Name: Theo Burggraaff
Height: 175 cm
Weight: 108 kg
Date of Feat: 12-01-05
Witness: Sybo Offenga
[ Q ] Could you tell us a little about your background in lifting?
I started lifting weights about 6 years ago, when I was 16. Before that I played tennis and judo. Grip had never occurred to me so far.
I was just lifting weights because it felt good and I easily got results. Throughout my regular training I also tried rugby for a while, but after two injuries in the ribs, I called it quits.
[ Q ] How did you get into grip training?
I got into grip training through Bodybuilding.com. I always read about mash monsters, and what they did. Did some searching around the web, came across the Gripboard and Ironmind, and was immediately hooked.
[ Q ] You are now a GripBoard Mash Monster, what would you recommend to those aspiring to close this gripper?
I would like to say: 'Just rumble and learn along the way.' Because that is how I did it. But it should probably be wiser to take it easy in the beginning, follow advice from more experienced grip trainers and things should go just fine.
[ Q ] You are also a Certified Captain of Crush®. How long did it take you from when you first started working on the grippers to closing the #3?
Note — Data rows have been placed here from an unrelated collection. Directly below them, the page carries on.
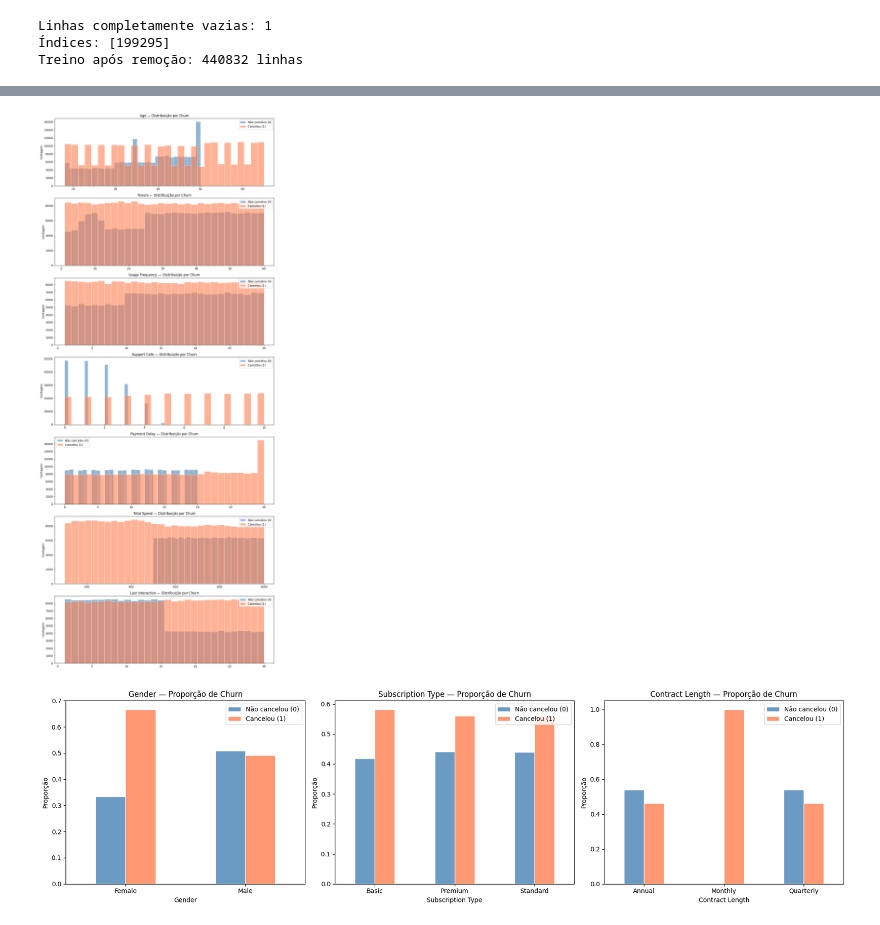
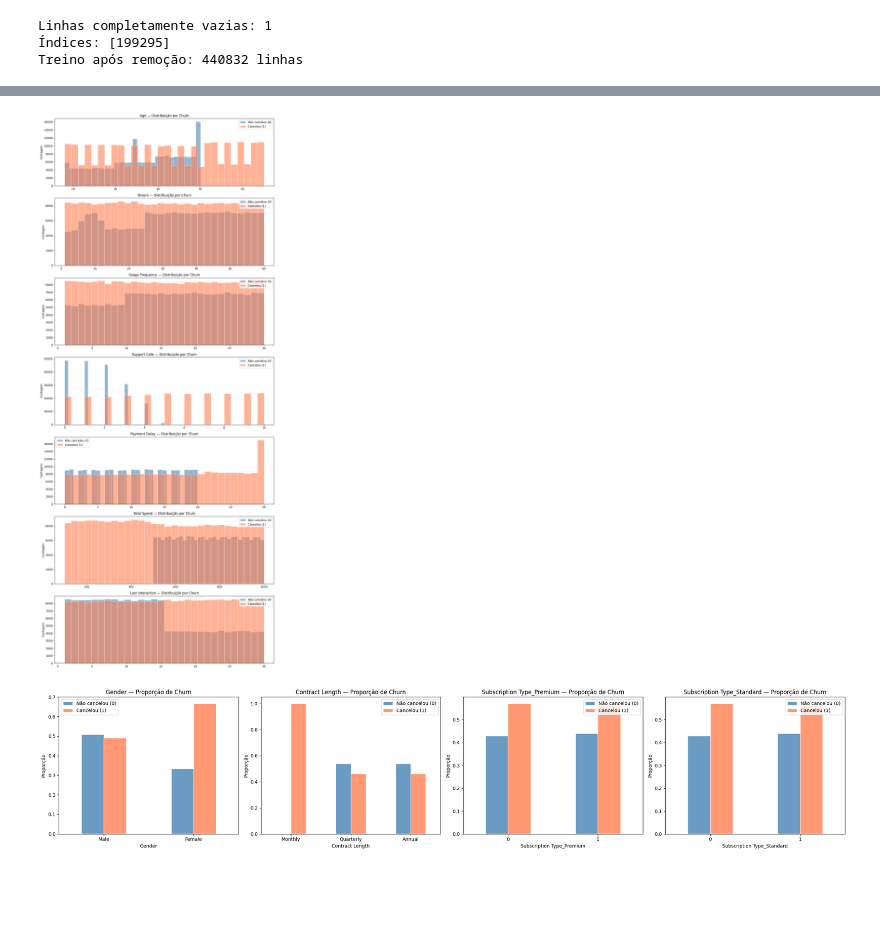
Before and after one commit to joaosaraivarodrigues1/CMC13, a Jupyter notebook: notebooks/1_preparacao_dados.ipynb, the cells around one changed output, grey strips where cells are left out. Cells and saved outputs as stored; diff of their text form; code cells hidden in the pictures; blank space fills up the shorter version.

```diff
--- a/notebooks/1_preparacao_dados.ipynb
+++ b/notebooks/1_preparacao_dados.ipynb
@@ -140,24 +174,25 @@ kurtosis      -1.926632     -1.988951
 # %%
-# Bloco 1 — Numéricas: Histograma + KDE + Boxplot (lado a lado)
-cols_num = df_treino.select_dtypes(include='number').columns.drop('CustomerID')
+# Features contínuas: Histograma + KDE + Boxplot
+cols_continuas = ['Age', 'Tenure', 'Usage Frequency', 'Support Calls',
+                  'Payment Delay', 'Total Spend', 'Last Interaction']
 
-fig, axes = plt.subplots(len(cols_num), 3, figsize=(18, 4 * len(cols_num)))
+fig, axes = plt.subplots(len(cols_continuas), 3, figsize=(18, 4 * len(cols_continuas)))
 
-for i, col in enumerate(cols_num):
+for i, col in enumerate(cols_continuas):
     # Histograma
-    axes[i, 0].hist(df_treino[col].dropna(), bins=30, color='steelblue', edgecolor='white', alpha=0.8)
+    axes[i, 0].hist(df_treino[col], bins=30, color='steelblue', edgecolor='white', alpha=0.8)
     axes[i, 0].set_title(f'{col} — Histograma')
     axes[i, 0].set_ylabel('Contagem')
 
     # KDE
-    df_treino[col].dropna().plot.kde(ax=axes[i, 1], color='steelblue', label='Treino')
-    df_teste[col].dropna().plot.kde(ax=axes[i, 1], color='coral', label='Teste')
+    df_treino[col].plot.kde(ax=axes[i, 1], color='steelblue', label='Treino')
+    df_teste[col].plot.kde(ax=axes[i, 1], color='coral', label='Teste')
     axes[i, 1].set_title(f'{col} — KDE (Treino vs Teste)')
     axes[i, 1].legend()
 
     # Boxplot
     axes[i, 2].boxplot(
-        [df_treino[col].dropna(), df_teste[col].dropna()],
+        [df_treino[col], df_teste[col]],
         tick_labels=['Treino', 'Teste'], vert=True,
         patch_artist=True,
         boxprops=dict(facecolor='steelblue', alpha=0.5)
@@ -165,5 +200,6 @@ for i, col in enumerate(cols_num):
     axes[i, 2].set_title(f'{col} — Boxplot')
 
 plt.tight_layout()
+plt.savefig('../relatorio/imagens/1_prep_histogramas_numericas.png', dpi=150, bbox_inches='tight')
 plt.show()
 # %% [output]
@@ -200,41 +232,42 @@ See https://pandas.pydata.org/docs/user_guide/migration-3-strings.html#string-mi
 # %%
-# Bloco 3 — Distribuição por Churn (numéricas: histograma colorido por classe)
-fig, axes = plt.subplots(len(cols_num) - 1, 1, figsize=(12, 4 * (len(cols_num) - 1)))
-# Exclui Churn da lista pois é a própria variável alvo
-cols_features = [c for c in cols_num if c != 'Churn']
+# Distribuição por Churn — features contínuas
+fig, axes = plt.subplots(len(cols_continuas), 1, figsize=(12, 4 * len(cols_continuas)))
 
-for i, col in enumerate(cols_features):
-    ax = axes[i] if len(cols_features) > 1 else axes
-
-    df_treino[df_treino['Churn'] == 0][col].dropna().plot.hist(
-        ax=ax, bins=30, alpha=0.6, color='steelblue', label='Não cancelou (0)', edgecolor='white'
+for i, col in enumerate(cols_continuas):
+    df_treino[df_treino['Churn'] == 0][col].plot.hist(
+        ax=axes[i], bins=30, alpha=0.6, color='steelblue', label='Não cancelou (0)', edgecolor='white'
     )
-    df_treino[df_treino['Churn'] == 1][col].dropna().plot.hist(
-        ax=ax, bins=30, alpha=0.6, color='coral', label='Cancelou (1)', edgecolor='white'
+    df_treino[df_treino['Churn'] == 1][col].plot.hist(
+        ax=axes[i], bins=30, alpha=0.6, color='coral', label='Cancelou (1)', edgecolor='white'
     )
-    ax.set_title(f'{col} — Distribuição por Churn')
-    ax.set_ylabel('Contagem')
-    ax.legend()
+    axes[i].set_title(f'{col} — Distribuição por Churn')
+    axes[i].set_ylabel('Contagem')
+    axes[i].legend()
 
 plt.tight_layout()
+plt.savefig('../relatorio/imagens/1_prep_distribuicao_por_churn.png', dpi=150, bbox_inches='tight')
 plt.show()
 
-# Categóricas por Churn
-fig, axes = plt.subplots(1, len(cols_cat), figsize=(6 * len(cols_cat), 5))
+# Distribuição por Churn — features codificadas
+fig, axes = plt.subplots(1, len(cols_encoded), figsize=(6 * len(cols_encoded), 5))
 
-for i, col in enumerate(cols_cat):
-    ax = axes[i] if len(cols_cat) > 1 else axes
+for i, col in enumerate(cols_encoded):
+    ct = pd.crosstab(df_treino[col], df_treino['Churn'], normalize='index')
+    ct.plot.bar(ax=axes[i], color=['steelblue', 'coral'], edgecolor='white', alpha=0.8)
+    axes[i].set_title(f'{col} — Proporção de Churn')
+    axes[i].set_ylabel('Proporção')
+    axes[i].legend(['Não cancelou (0)', 'Cancelou (1)'])
 
-    ct = pd.crosstab(df_treino[col], df_treino['Churn'], normalize='index')
-    ct.plot.bar(ax=ax, color=['steelblue', 'coral'], edgecolor='white', alpha=0.8)
-    ax.set_title(f'{col} — Proporção de Churn')
-    ax.set_ylabel('Proporção')
-    ax.set_xticklabels(ax.get_xticklabels(), rotation=0)
-    ax.legend(['Não cancelou (0)', 'Cancelou (1)'])
+    if col in labels:
+        tick_labels = [labels[col].get(int(v.get_text()), v.get_text()) for v in axes[i].get_xticklabels()]
+        axes[i].set_xticklabels(tick_labels, rotation=0)
+    else:
+        axes[i].tick_params(axis='x', rotation=0)
 
 plt.tight_layout()
+plt.savefig('../relatorio/imagens/1_prep_churn_por_categoricas.png', dpi=150, bbox_inches='tight')
 plt.show()
 # %% [output]
 [figure]
-[figure, old version]
+[figure, new version]
 # %%
```
Also changed, not shown: parts of 14 cells of this notebook, 5 other files.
About 5 months. I could close the #1 and #2 first try, but the #3 was a different story. When I first felt that gripper, it felt like a squeezing a brick.
[ Q ] What does your current grip routine look like?
I like to participate in contests, so I try to train my grip as overall as possible. Do 'event' training, like the V-bar, 2-hand pinch, grippers of course, and the occasional bending... Can't say I love bending. I mix things up, but most of the time my grip routine will be like a 2 days on 2 days off routine.
[ Q ] How has your grip routine changed since you first started training your grip?
Like many others may have done too, I went berserk on the grippers. This is not the best idea to do, because the grippers/grip training can injure you if you don't handle them carefully enough.
I wouldn't do anything different if I could start again, although I would have liked to start training my grip at an earlier age.
[ Q ] There seems to be a significant variation in the frequency of grip workouts among trainees even with the common goal of ultimate grip strength. Have you experimented with workout frequency and it's affect on your training?
It's the glove that fits the hand. You learn through trial and error, really. So there is no real advice I can give, except that you should listen to your body and especially your hands. If they are sore, it's sometimes wiser to just give them a rest. You can also bite your way through it, but that's a different story...
[ Q ] What are your favorite grip exercises?
Apollon's Axle and grippers.
[ Q ] What kind of starting routine would you recommend for a trainee new to grip training?
Start out slow. Most of the beginners will start out with grippers, and learn their way through the other exercises, so as far as grippers goes, I'd say: Workout 3 times a week, do a warm-up with an easy gripper, and take a harder gripper you can rep.
|View The Video Of Theo
Closing The MMG
Aim for 5 sets of 5 reps, and when you can do this, try the next gripper up. Learn about other exercises, and add them to your program to build all around hand strength.
[ Q ] Who do you most admire in gripdom?
Any #4 closer.
[ Q ] If you were to start over again with your grip training, what would you do differently?
[ Q ] What do you believe is the most difficult grip exercise?
For me it's bending. Instead of it, I lever a lot to keep strong wrists. You are only as strong as your weakest link.
[ Q ] What are some of your personal bests in grip exercises?
When it comes to training, I am not impressed by myself that much that I feel I can impress others with it. I always want to do better even if I did good.
[ Q ] What do you believe is the most common mistake made by new grip trainees?
Trying to much and passing by their goals and eventually get discouraged and quit. Set a big goal for yourself, and try to reach it by setting smaller goals. Don't get distracted, tunnel vision, no other bla bla, and you will reach your goal.
[ Q ] What do you consider to be the greatest grip feats of all time?
Watching Joe Kinney close a #4 (on video).
[ Q ] Do you have any parting advice for readers?
It's never too late to learn about grip strength, and your hands are the most important asset your body has. Some would not agree but considering strength training they are.
Developing them to your potential and beyond, will help you achieve other goals along the line, and you'll be thankful you started training them at the Gripboard.